We need to be willing to look inside of ourselves and see if it is actually us that is at fault instead of those that we are judging/exploding on. Because it almost always is. Whenever we are struggling or annoyed, it is always because we are being impatient, or aren't doing everything that we can to develop love and charity instead of annoyance and vengeance. But when we resolve issues within ourselves before we seek to destroy others it is a process of bettering ourselves instead of tearing down others.

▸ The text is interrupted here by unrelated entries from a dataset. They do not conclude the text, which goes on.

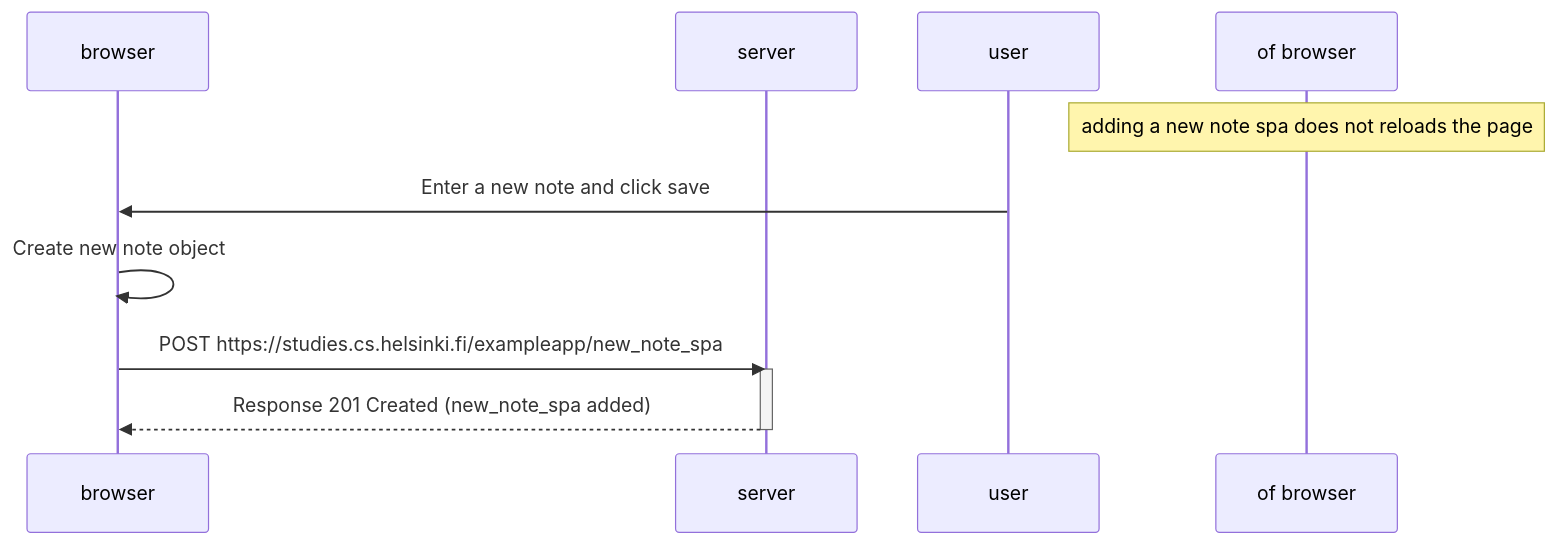
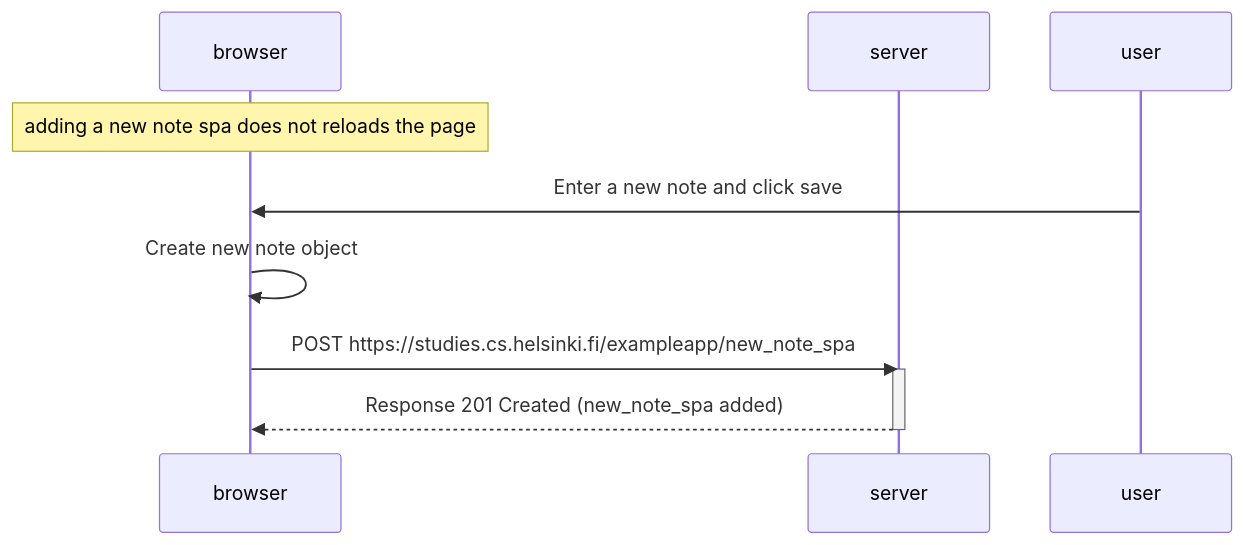
Before and after one commit to nkanagno/my-submissions: the diagram in part0/0.6.New_note_spa_Single_page_app_diagram/New_note__spa_diagram.md, drawn with Mermaid.

Commit message:
add part0

````diff
--- a/part0/0.6.New_note_spa_Single_page_app_diagram/New_note__spa_diagram.md
+++ b/part0/0.6.New_note_spa_Single_page_app_diagram/New_note__spa_diagram.md
@@ -1,16 +1,16 @@
 ```mermaid
 sequenceDiagram
     participant browser
     participant server
     participant user
 
-    Note over of browser: adding a new note spa does not reloads the page
+    Note over browser: adding a new note spa does not reloads the page
     
     user->>browser: Enter a new note and click save
     browser->>browser: Create new note object
     browser->>server: POST https://studies.cs.helsinki.fi/exampleapp/new_note_spa
     activate server
     server-->>browser: Response 201 Created (new_note_spa added)
     deactivate server
 
 ```
````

Yesterday in Sacrament, one of the members gave a talk on how there are a lot of things we can do in life that are "Spiritual Fruit Loops," so to speak. They may taste good, and not actually harm us, but they gives us no nutritional value. I thought that analogy was so wise. Because it's true. It's east to fill out lives with things that have no value. Maybe they're not harming us, but they're not necessarily helping us either.
We ought to fill our lives with things that make us happy both temporally and spiritually. Family is a really, really good example of this. The more time with spend with our family and those we love, the more satisfaction we get, and there is growth in the process. Anything that does not allow us to grow, we ought to evaluate whether or not it is worth our time.

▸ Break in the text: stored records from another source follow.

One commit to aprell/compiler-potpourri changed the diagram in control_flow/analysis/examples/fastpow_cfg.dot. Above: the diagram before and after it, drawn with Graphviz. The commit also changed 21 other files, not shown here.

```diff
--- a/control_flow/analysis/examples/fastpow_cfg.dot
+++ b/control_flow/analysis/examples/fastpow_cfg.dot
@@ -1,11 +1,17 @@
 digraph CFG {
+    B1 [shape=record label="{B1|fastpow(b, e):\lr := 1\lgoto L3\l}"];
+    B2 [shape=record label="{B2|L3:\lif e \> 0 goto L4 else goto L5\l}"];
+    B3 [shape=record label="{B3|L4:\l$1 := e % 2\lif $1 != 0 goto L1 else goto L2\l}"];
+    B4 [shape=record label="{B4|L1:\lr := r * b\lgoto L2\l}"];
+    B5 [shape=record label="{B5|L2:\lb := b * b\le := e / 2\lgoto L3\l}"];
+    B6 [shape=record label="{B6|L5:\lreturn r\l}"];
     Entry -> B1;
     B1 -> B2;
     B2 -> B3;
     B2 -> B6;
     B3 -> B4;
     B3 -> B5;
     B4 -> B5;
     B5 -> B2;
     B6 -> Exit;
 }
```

I apologize if this is incredibly preachy. I think I've forgetting how to be anything else in a setting like this. Yet I have no problem making jokes when I probably ought now to. In any case, I just know how much the Gospel blesses us to reach our potential. And it allows us to find joy in the day to day instead of waiting and waiting for our lives to be better. We master ourselves. And if we want something to be better, we need to change our attitude, and then change our course of action.
And I also know that I love all y'all. And am incredibly grateful for you.

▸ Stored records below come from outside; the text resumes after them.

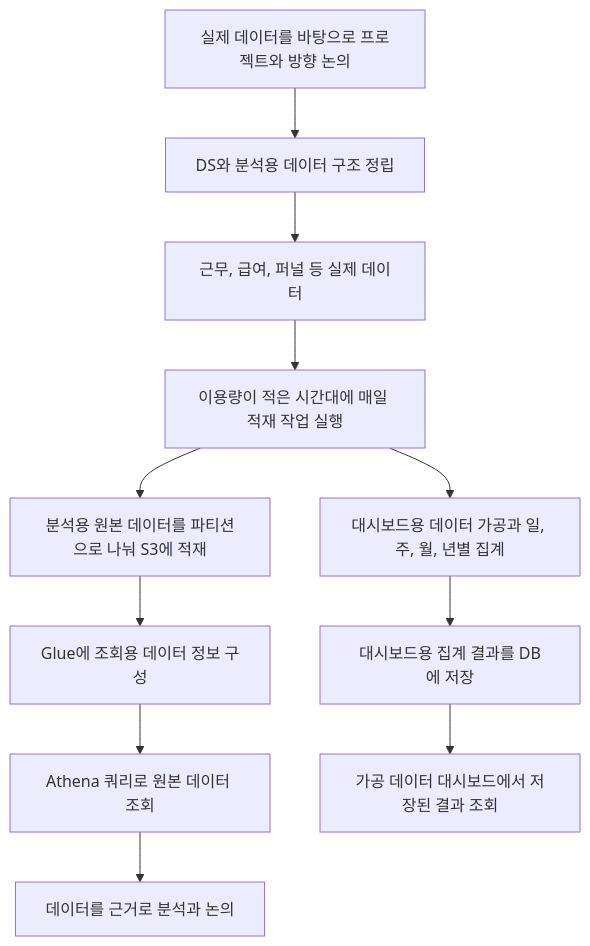
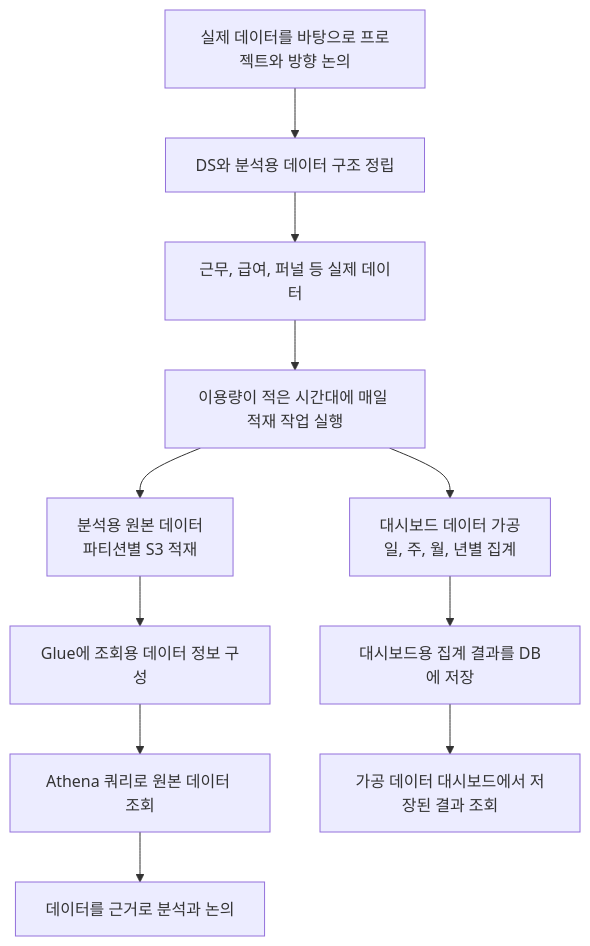
Before and after one commit to KimHG1995/work-history: the diagram in projects/platform-operations/data-analytics.md, drawn with Mermaid. The commit also changed 18 other files, not shown here.

Commit message:
docs: 공개 Mermaid 다이어그램 가독성 전수 개선

````diff
--- a/projects/platform-operations/data-analytics.md
+++ b/projects/platform-operations/data-analytics.md
@@ -46,13 +46,13 @@
 ```mermaid
 flowchart TD
     purpose["실제 데이터를 바탕으로 프로젝트와 방향 논의"] --> design["DS와 분석용 데이터 구조 정립"]
     design --> source["근무, 급여, 퍼널 등 실제 데이터"]
     source --> schedule["이용량이 적은 시간대에 매일 적재 작업 실행"]
-    schedule --> raw["분석용 원본 데이터를 파티션으로 나눠 S3에 적재"]
+    schedule --> raw["분석용 원본 데이터<br/>파티션별 S3 적재"]
     raw --> catalog["Glue에 조회용 데이터 정보 구성"]
     catalog --> query["Athena 쿼리로 원본 데이터 조회"]
     query --> discussion["데이터를 근거로 분석과 논의"]
-    schedule --> aggregate["대시보드용 데이터 가공과 일, 주, 월, 년별 집계"]
+    schedule --> aggregate["대시보드 데이터 가공<br/>일, 주, 월, 년별 집계"]
     aggregate --> db["대시보드용 집계 결과를 DB에 저장"]
     db --> dashboard["가공 데이터 대시보드에서 저장된 결과 조회"]
 ```
````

Oh! Here's a story. So a couple months ago we stopped at a gas station to get something to drink and I talked to the cashier and gave him a Pass-Along card. It was a very surface approach and I felt bad as we walked out of the store that I hadn't been more specific or really went into too much depth by way of teaching restored truths.
A few weeks later, the Elders gave us a referral for a guy named James. He lives in an apartment complex that we don't make it out to often because it's quite far away, but every time we were in that area we tried him. Including the time we went to the gas station. When he wasn't there that time, we wound up leaving a Book of Mormon on his porch. Last week, we finally met James and set a return appointment.
Then this week we went back and knocked. No one came to the door until we knocked a third time. Finally someone opens the door wrapped in a comforter, looking like he just woke up (mind you, it's 4 in the afternoon....). He smiles really big and welcomes us inside. We're a little confused because this guy is definitely NOT James. But he tells us to sit down and we all look around awkwardly until finally I say, "Um...do we know you?" Turns out it was Matthew! The cashier from the Conoco. And what are the stinking odds that he was James' roommate?! He said he thought we were stalking him because the day we met him was the same day we left a Book of Mormon on his porch. It was pretty awesome. He let us sit down with him and teach him the Restoration and we're planning on going back next week.
That night we wanted to knock one more door at 8:55 PM so we went into a random neighborhood we'd never really been to before and knocked the only house with lights on. When he opened the door, once again, I said "do we know you?" and he said, "yeah, I'm the cashier at the gas station up there. You gave me a book a few weeks ago." Dang. We need to frequent the gas stations more often.
The Lord has a sense of humor. I believe it.
Anyway, I love you guys. Say your prayers. ;)
If anyone's looking for a way to help, pray at 7:00 pm every night for a guy named Myron German. We're trying to help him stop swearing. He's 86 years old and my best friend. He signed this contract, so it's pretty legitimate.